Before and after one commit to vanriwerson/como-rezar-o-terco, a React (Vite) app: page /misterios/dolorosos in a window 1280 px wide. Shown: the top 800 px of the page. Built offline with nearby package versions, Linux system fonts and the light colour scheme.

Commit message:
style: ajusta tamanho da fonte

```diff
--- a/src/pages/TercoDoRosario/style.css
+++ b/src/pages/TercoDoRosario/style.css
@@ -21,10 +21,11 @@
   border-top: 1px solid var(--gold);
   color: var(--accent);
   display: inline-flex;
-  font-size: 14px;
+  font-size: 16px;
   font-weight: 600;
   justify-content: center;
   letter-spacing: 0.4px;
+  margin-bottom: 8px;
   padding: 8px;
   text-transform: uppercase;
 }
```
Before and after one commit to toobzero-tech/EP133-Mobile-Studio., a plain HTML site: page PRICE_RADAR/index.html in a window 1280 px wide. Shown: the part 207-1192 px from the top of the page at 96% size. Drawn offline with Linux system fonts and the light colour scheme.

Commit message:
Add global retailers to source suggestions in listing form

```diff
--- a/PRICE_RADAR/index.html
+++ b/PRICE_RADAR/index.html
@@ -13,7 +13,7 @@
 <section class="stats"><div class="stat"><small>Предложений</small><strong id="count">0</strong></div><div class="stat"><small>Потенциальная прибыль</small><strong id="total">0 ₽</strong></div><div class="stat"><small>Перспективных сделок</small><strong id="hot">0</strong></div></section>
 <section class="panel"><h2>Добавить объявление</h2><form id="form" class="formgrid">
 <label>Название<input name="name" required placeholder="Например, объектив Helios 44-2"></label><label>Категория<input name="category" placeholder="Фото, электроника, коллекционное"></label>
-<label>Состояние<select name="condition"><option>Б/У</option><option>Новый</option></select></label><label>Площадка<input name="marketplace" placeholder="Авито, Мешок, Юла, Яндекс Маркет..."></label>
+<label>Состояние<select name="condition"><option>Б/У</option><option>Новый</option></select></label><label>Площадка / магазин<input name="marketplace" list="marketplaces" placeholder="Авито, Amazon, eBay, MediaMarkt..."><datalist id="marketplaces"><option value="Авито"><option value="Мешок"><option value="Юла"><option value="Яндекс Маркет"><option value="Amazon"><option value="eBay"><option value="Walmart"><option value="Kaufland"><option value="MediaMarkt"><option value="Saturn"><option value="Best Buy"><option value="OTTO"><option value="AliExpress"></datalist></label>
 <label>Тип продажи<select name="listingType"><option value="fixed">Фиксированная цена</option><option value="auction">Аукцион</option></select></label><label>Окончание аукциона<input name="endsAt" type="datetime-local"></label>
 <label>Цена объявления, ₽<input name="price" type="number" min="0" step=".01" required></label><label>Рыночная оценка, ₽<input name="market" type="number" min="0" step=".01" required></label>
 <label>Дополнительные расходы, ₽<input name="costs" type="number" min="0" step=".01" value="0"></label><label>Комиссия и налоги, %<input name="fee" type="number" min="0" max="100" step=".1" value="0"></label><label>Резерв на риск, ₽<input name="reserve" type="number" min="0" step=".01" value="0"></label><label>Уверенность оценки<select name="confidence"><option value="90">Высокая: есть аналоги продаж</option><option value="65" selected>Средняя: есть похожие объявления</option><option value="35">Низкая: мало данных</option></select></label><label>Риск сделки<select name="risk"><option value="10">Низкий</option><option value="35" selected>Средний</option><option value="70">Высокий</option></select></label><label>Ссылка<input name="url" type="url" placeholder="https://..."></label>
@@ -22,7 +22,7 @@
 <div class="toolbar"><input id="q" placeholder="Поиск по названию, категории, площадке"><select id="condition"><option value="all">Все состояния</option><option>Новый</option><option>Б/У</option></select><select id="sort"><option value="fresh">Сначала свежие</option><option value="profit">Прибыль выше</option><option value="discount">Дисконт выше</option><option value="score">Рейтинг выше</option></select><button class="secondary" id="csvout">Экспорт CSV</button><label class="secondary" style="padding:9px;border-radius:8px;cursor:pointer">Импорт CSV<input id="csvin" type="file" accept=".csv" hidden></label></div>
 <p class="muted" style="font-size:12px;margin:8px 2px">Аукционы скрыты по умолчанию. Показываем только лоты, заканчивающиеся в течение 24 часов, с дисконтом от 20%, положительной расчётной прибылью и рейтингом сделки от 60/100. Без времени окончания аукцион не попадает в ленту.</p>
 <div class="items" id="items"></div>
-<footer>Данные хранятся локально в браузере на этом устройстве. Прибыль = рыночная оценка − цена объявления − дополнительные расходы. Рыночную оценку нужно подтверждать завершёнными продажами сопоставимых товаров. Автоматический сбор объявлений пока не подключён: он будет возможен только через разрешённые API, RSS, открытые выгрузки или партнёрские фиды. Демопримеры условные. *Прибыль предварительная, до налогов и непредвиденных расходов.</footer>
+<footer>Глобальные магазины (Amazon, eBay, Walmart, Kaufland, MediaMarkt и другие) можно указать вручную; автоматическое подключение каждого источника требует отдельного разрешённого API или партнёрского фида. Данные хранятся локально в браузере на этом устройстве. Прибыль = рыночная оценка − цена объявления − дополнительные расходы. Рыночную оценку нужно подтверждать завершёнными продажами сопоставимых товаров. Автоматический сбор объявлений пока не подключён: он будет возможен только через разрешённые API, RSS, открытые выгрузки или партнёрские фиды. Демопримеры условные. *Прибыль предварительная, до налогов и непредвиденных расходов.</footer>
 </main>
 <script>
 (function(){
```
—————
Return the listing above word for word.

Before and after one commit to vanriwerson/como-rezar-o-terco, a React (Vite) app: page /misterios/dolorosos in a window 1280 px wide. Shown: the top 800 px of the page. Built offline with nearby package versions, Linux system fonts and the light colour scheme.

Commit message:
style: ajusta tamanho da fonte

```diff
--- a/src/pages/TercoDoRosario/style.css
+++ b/src/pages/TercoDoRosario/style.css
@@ -21,10 +21,11 @@
   border-top: 1px solid var(--gold);
   color: var(--accent);
   display: inline-flex;
-  font-size: 14px;
+  font-size: 16px;
   font-weight: 600;
   justify-content: center;
   letter-spacing: 0.4px;
+  margin-bottom: 8px;
   padding: 8px;
   text-transform: uppercase;
 }
```
Before and after one commit to toobzero-tech/EP133-Mobile-Studio., a plain HTML site: page PRICE_RADAR/index.html in a window 1280 px wide. Shown: the part 207-1192 px from the top of the page at 96% size. Drawn offline with Linux system fonts and the light colour scheme.

Commit message:
Add global retailers to source suggestions in listing form

```diff
--- a/PRICE_RADAR/index.html
+++ b/PRICE_RADAR/index.html
@@ -13,7 +13,7 @@
 <section class="stats"><div class="stat"><small>Предложений</small><strong id="count">0</strong></div><div class="stat"><small>Потенциальная прибыль</small><strong id="total">0 ₽</strong></div><div class="stat"><small>Перспективных сделок</small><strong id="hot">0</strong></div></section>
 <section class="panel"><h2>Добавить объявление</h2><form id="form" class="formgrid">
 <label>Название<input name="name" required placeholder="Например, объектив Helios 44-2"></label><label>Категория<input name="category" placeholder="Фото, электроника, коллекционное"></label>
-<label>Состояние<select name="condition"><option>Б/У</option><option>Новый</option></select></label><label>Площадка<input name="marketplace" placeholder="Авито, Мешок, Юла, Яндекс Маркет..."></label>
+<label>Состояние<select name="condition"><option>Б/У</option><option>Новый</option></select></label><label>Площадка / магазин<input name="marketplace" list="marketplaces" placeholder="Авито, Amazon, eBay, MediaMarkt..."><datalist id="marketplaces"><option value="Авито"><option value="Мешок"><option value="Юла"><option value="Яндекс Маркет"><option value="Amazon"><option value="eBay"><option value="Walmart"><option value="Kaufland"><option value="MediaMarkt"><option value="Saturn"><option value="Best Buy"><option value="OTTO"><option value="AliExpress"></datalist></label>
 <label>Тип продажи<select name="listingType"><option value="fixed">Фиксированная цена</option><option value="auction">Аукцион</option></select></label><label>Окончание аукциона<input name="endsAt" type="datetime-local"></label>
 <label>Цена объявления, ₽<input name="price" type="number" min="0" step=".01" required></label><label>Рыночная оценка, ₽<input name="market" type="number" min="0" step=".01" required></label>
 <label>Дополнительные расходы, ₽<input name="costs" type="number" min="0" step=".01" value="0"></label><label>Комиссия и налоги, %<input name="fee" type="number" min="0" max="100" step=".1" value="0"></label><label>Резерв на риск, ₽<input name="reserve" type="number" min="0" step=".01" value="0"></label><label>Уверенность оценки<select name="confidence"><option value="90">Высокая: есть аналоги продаж</option><option value="65" selected>Средняя: есть похожие объявления</option><option value="35">Низкая: мало данных</option></select></label><label>Риск сделки<select name="risk"><option value="10">Низкий</option><option value="35" selected>Средний</option><option value="70">Высокий</option></select></label><label>Ссылка<input name="url" type="url" placeholder="https://..."></label>
@@ -22,7 +22,7 @@
 <div class="toolbar"><input id="q" placeholder="Поиск по названию, категории, площадке"><select id="condition"><option value="all">Все состояния</option><option>Новый</option><option>Б/У</option></select><select id="sort"><option value="fresh">Сначала свежие</option><option value="profit">Прибыль выше</option><option value="discount">Дисконт выше</option><option value="score">Рейтинг выше</option></select><button class="secondary" id="csvout">Экспорт CSV</button><label class="secondary" style="padding:9px;border-radius:8px;cursor:pointer">Импорт CSV<input id="csvin" type="file" accept=".csv" hidden></label></div>
 <p class="muted" style="font-size:12px;margin:8px 2px">Аукционы скрыты по умолчанию. Показываем только лоты, заканчивающиеся в течение 24 часов, с дисконтом от 20%, положительной расчётной прибылью и рейтингом сделки от 60/100. Без времени окончания аукцион не попадает в ленту.</p>
 <div class="items" id="items"></div>
-<footer>Данные хранятся локально в браузере на этом устройстве. Прибыль = рыночная оценка − цена объявления − дополнительные расходы. Рыночную оценку нужно подтверждать завершёнными продажами сопоставимых товаров. Автоматический сбор объявлений пока не подключён: он будет возможен только через разрешённые API, RSS, открытые выгрузки или партнёрские фиды. Демопримеры условные. *Прибыль предварительная, до налогов и непредвиденных расходов.</footer>
+<footer>Глобальные магазины (Amazon, eBay, Walmart, Kaufland, MediaMarkt и другие) можно указать вручную; автоматическое подключение каждого источника требует отдельного разрешённого API или партнёрского фида. Данные хранятся локально в браузере на этом устройстве. Прибыль = рыночная оценка − цена объявления − дополнительные расходы. Рыночную оценку нужно подтверждать завершёнными продажами сопоставимых товаров. Автоматический сбор объявлений пока не подключён: он будет возможен только через разрешённые API, RSS, открытые выгрузки или партнёрские фиды. Демопримеры условные. *Прибыль предварительная, до налогов и непредвиденных расходов.</footer>
 </main>
 <script>
 (function(){
```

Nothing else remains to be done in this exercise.